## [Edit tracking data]
....

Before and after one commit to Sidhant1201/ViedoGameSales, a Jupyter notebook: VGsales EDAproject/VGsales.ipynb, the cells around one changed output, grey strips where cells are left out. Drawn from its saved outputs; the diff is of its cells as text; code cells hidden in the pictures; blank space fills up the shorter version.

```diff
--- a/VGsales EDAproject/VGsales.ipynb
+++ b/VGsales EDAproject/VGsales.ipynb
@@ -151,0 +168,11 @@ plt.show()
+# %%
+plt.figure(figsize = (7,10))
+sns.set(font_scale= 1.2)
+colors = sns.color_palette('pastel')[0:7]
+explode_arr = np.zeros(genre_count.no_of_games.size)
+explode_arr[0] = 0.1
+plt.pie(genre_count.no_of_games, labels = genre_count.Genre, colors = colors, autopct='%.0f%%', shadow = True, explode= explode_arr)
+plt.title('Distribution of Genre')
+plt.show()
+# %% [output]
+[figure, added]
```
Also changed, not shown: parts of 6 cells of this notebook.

....

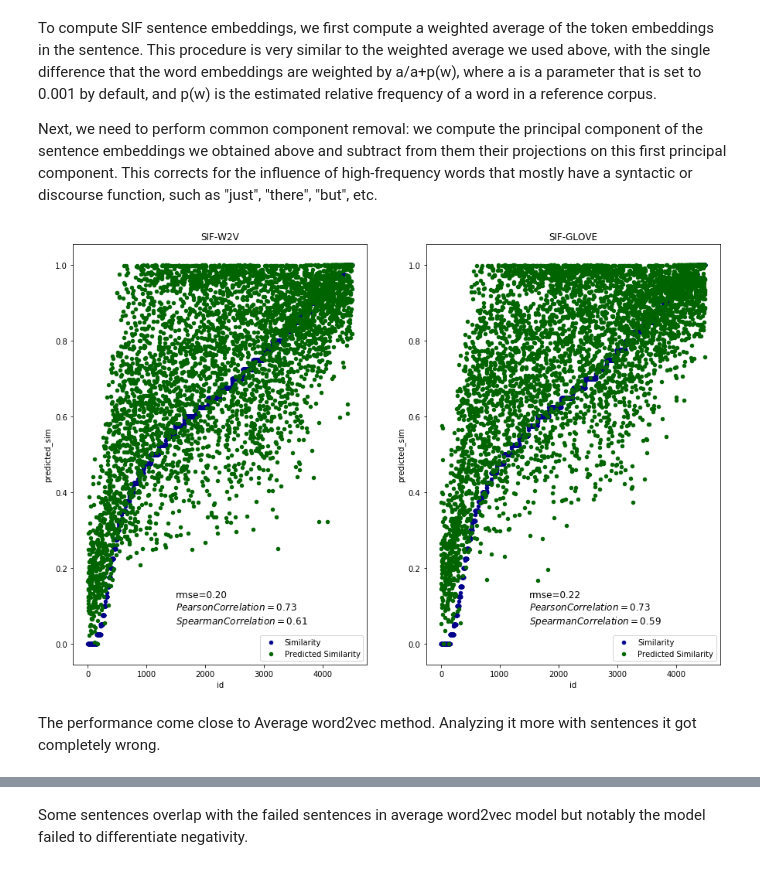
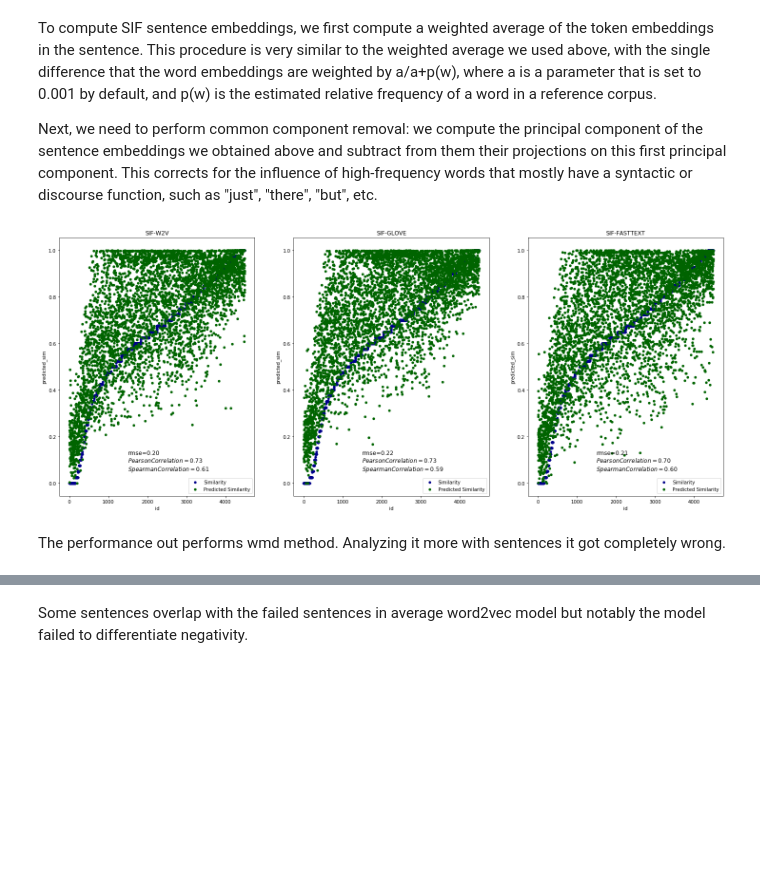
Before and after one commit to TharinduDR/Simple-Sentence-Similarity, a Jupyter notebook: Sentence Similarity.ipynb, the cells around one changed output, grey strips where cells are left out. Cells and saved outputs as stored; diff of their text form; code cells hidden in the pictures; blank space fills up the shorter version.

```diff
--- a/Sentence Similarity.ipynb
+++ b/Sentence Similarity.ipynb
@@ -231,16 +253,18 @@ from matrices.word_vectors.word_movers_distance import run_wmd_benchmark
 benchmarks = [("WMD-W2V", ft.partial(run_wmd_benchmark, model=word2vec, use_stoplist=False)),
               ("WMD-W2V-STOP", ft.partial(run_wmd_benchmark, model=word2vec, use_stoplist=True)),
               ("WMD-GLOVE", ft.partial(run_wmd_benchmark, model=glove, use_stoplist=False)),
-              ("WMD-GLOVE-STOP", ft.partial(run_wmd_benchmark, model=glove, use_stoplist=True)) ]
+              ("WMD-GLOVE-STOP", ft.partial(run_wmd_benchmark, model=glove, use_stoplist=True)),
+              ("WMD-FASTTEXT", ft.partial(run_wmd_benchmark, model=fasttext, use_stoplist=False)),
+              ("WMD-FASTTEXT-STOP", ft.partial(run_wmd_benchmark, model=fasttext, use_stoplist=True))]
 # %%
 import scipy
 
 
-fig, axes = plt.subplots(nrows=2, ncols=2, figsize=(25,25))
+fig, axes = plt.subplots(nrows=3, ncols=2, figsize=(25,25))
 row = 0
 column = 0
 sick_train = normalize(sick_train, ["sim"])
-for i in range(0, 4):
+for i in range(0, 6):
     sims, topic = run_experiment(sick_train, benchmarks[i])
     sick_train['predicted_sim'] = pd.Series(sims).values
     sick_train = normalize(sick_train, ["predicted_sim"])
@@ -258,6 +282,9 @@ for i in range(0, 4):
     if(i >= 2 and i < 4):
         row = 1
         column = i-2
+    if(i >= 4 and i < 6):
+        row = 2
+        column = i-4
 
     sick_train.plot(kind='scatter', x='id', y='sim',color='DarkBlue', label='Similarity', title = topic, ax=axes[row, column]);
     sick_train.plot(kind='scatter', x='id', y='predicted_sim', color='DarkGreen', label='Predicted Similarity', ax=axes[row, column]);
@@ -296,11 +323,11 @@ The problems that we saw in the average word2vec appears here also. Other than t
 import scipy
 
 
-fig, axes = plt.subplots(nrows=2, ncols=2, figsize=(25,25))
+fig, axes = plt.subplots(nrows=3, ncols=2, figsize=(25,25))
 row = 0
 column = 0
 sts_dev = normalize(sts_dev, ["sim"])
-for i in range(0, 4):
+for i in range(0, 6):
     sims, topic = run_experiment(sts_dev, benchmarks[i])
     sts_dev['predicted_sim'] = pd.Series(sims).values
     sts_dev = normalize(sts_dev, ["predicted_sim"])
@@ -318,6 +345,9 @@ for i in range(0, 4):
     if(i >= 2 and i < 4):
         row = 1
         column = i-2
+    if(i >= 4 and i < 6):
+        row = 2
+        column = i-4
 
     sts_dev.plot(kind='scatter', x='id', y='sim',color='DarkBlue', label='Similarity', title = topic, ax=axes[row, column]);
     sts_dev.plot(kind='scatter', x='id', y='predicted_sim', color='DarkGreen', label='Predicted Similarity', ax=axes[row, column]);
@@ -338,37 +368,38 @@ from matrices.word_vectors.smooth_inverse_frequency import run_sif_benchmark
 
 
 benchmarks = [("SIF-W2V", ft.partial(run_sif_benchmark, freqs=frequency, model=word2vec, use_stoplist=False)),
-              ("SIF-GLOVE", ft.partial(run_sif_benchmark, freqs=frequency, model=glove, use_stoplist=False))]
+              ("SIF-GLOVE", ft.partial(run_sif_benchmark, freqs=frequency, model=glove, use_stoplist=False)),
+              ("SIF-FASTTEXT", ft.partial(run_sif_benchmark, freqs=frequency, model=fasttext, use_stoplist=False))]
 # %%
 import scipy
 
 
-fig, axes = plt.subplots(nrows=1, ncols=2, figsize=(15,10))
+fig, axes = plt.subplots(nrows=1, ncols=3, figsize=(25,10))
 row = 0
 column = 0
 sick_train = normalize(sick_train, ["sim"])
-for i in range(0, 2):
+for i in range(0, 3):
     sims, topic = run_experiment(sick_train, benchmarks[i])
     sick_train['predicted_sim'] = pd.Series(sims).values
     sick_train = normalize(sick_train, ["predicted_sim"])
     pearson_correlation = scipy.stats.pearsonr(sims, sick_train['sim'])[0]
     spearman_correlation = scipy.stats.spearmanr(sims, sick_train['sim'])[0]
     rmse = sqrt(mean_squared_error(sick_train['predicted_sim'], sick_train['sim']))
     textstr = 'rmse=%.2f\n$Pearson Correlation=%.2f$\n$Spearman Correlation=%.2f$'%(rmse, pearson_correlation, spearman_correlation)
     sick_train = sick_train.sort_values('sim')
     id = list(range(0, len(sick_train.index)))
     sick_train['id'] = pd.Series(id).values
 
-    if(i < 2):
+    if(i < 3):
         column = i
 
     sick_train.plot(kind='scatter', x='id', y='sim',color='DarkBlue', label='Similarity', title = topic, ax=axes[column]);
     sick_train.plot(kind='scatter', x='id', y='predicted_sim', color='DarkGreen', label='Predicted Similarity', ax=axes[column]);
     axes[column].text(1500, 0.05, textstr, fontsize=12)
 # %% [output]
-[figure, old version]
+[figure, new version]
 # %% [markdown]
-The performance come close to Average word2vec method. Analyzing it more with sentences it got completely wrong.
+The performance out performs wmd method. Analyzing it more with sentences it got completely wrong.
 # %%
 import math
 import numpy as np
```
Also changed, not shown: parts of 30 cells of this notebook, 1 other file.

....

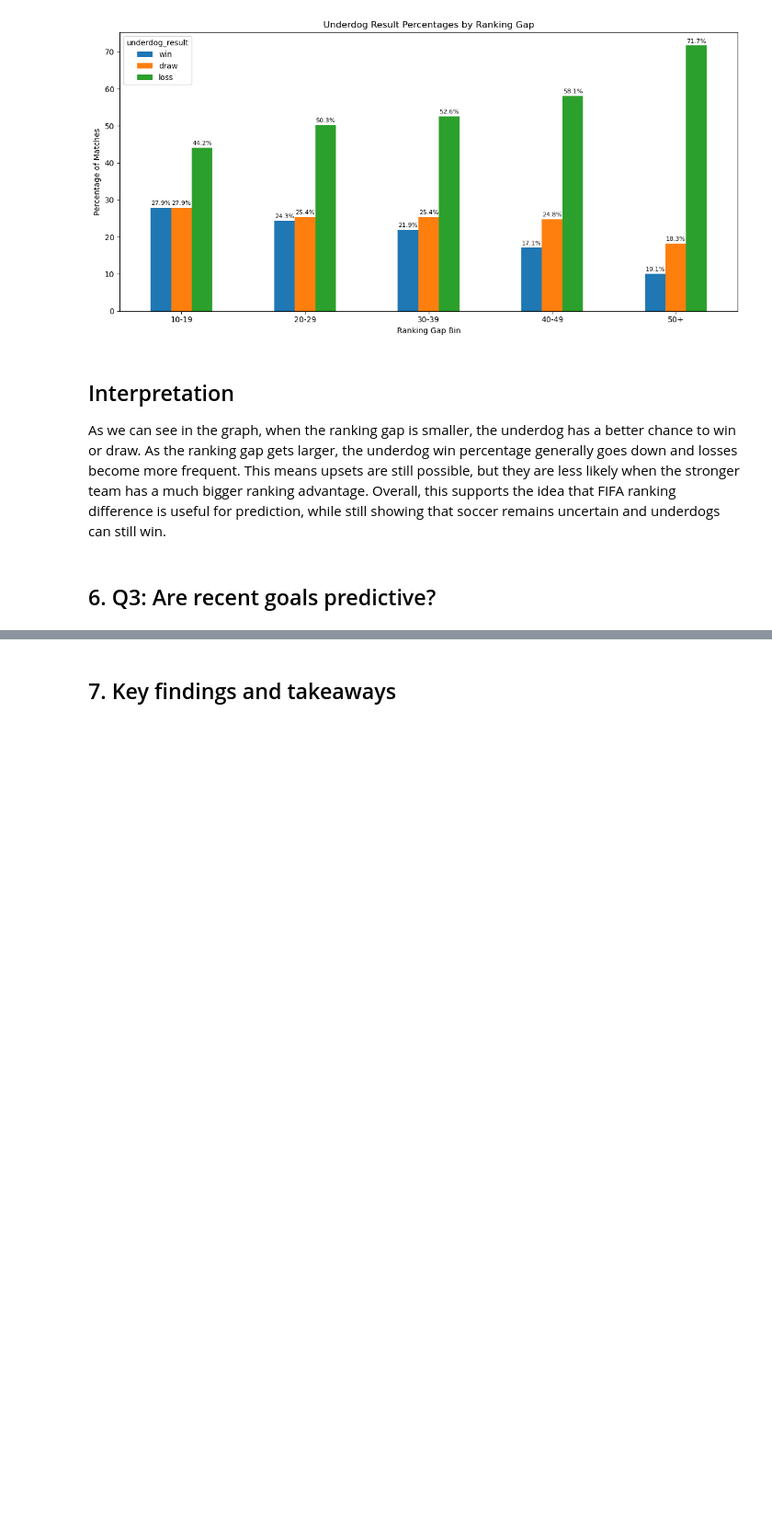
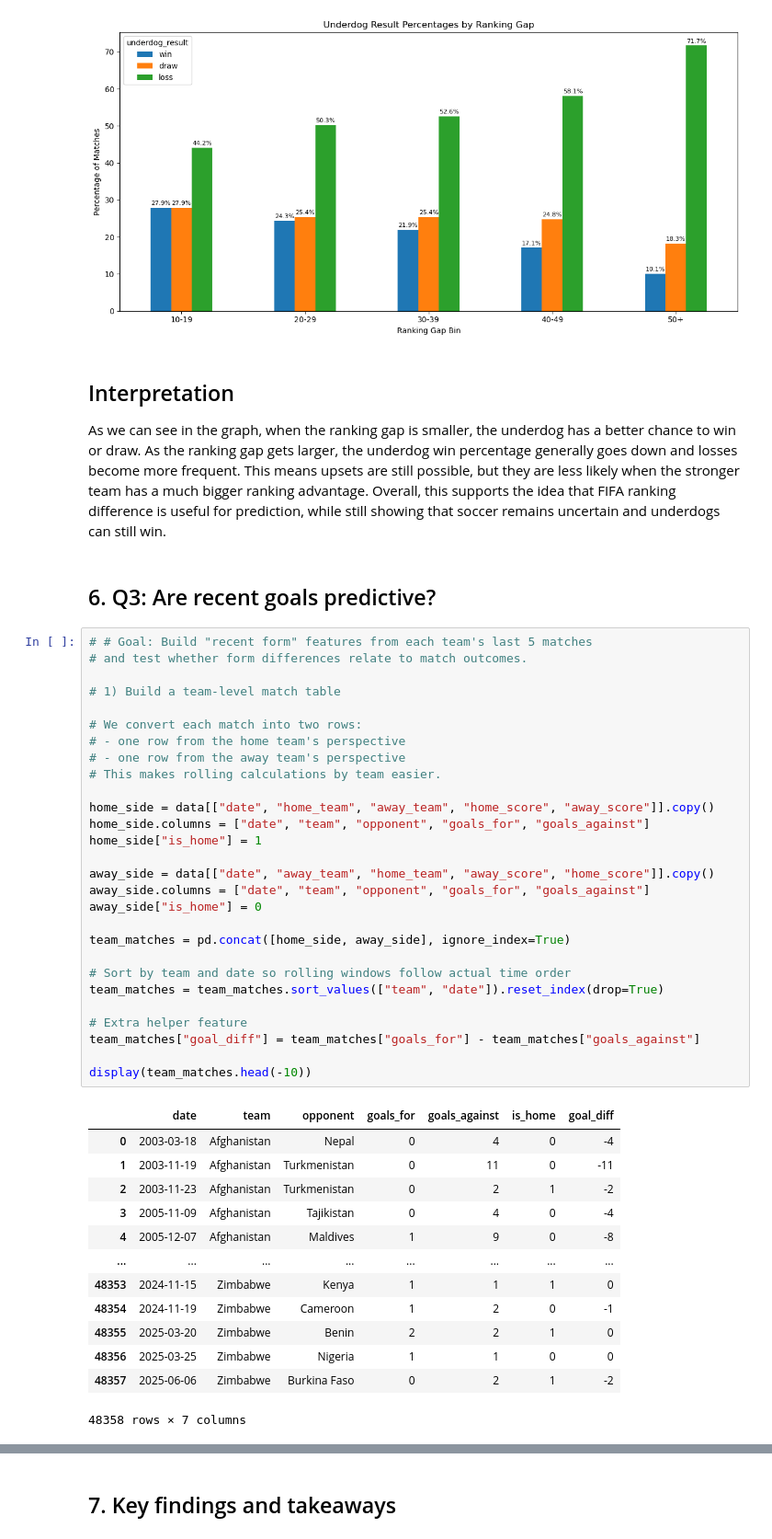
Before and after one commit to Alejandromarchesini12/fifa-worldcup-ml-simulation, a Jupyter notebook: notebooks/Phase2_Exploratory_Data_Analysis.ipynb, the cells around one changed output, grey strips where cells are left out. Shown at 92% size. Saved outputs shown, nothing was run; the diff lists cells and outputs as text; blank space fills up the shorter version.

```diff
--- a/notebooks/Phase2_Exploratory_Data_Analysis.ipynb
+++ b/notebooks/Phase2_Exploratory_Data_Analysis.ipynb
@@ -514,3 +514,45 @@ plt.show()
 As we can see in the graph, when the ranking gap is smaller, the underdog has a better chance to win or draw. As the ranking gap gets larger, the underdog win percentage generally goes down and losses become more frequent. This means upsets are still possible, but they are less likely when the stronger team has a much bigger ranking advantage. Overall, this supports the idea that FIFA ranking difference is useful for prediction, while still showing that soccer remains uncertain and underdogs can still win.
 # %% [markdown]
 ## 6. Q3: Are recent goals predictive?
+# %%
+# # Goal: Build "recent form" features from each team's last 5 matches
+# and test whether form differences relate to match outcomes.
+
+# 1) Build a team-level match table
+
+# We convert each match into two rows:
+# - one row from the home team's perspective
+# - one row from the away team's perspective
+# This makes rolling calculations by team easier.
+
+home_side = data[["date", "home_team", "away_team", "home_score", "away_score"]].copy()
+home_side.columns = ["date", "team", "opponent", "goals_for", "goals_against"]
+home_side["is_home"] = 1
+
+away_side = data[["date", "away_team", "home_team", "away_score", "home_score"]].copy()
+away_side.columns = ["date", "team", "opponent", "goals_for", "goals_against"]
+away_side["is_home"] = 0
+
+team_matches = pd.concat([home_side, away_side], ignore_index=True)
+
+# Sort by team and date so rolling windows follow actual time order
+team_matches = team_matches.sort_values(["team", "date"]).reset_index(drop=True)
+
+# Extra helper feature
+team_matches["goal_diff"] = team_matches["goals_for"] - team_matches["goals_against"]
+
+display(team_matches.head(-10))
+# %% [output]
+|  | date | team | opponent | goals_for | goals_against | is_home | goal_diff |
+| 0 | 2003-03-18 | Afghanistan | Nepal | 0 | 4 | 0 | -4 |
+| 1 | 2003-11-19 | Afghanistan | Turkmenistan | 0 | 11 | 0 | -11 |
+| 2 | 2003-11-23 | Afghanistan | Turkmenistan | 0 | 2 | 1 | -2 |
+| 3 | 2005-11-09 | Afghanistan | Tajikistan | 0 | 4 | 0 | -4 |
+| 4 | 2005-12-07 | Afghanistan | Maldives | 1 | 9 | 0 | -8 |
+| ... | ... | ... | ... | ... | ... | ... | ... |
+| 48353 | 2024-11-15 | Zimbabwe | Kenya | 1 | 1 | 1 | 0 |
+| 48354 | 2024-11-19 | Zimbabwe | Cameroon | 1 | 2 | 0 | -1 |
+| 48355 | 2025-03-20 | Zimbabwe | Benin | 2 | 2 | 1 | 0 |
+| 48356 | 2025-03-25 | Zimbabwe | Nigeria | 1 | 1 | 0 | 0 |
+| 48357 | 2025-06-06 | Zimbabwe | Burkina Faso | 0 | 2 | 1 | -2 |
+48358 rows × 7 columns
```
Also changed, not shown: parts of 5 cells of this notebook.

....

## [TASK ITEM]
Count every line of the records above in which the string "date" appears. The number alone is to be given.

## [REPLY]
7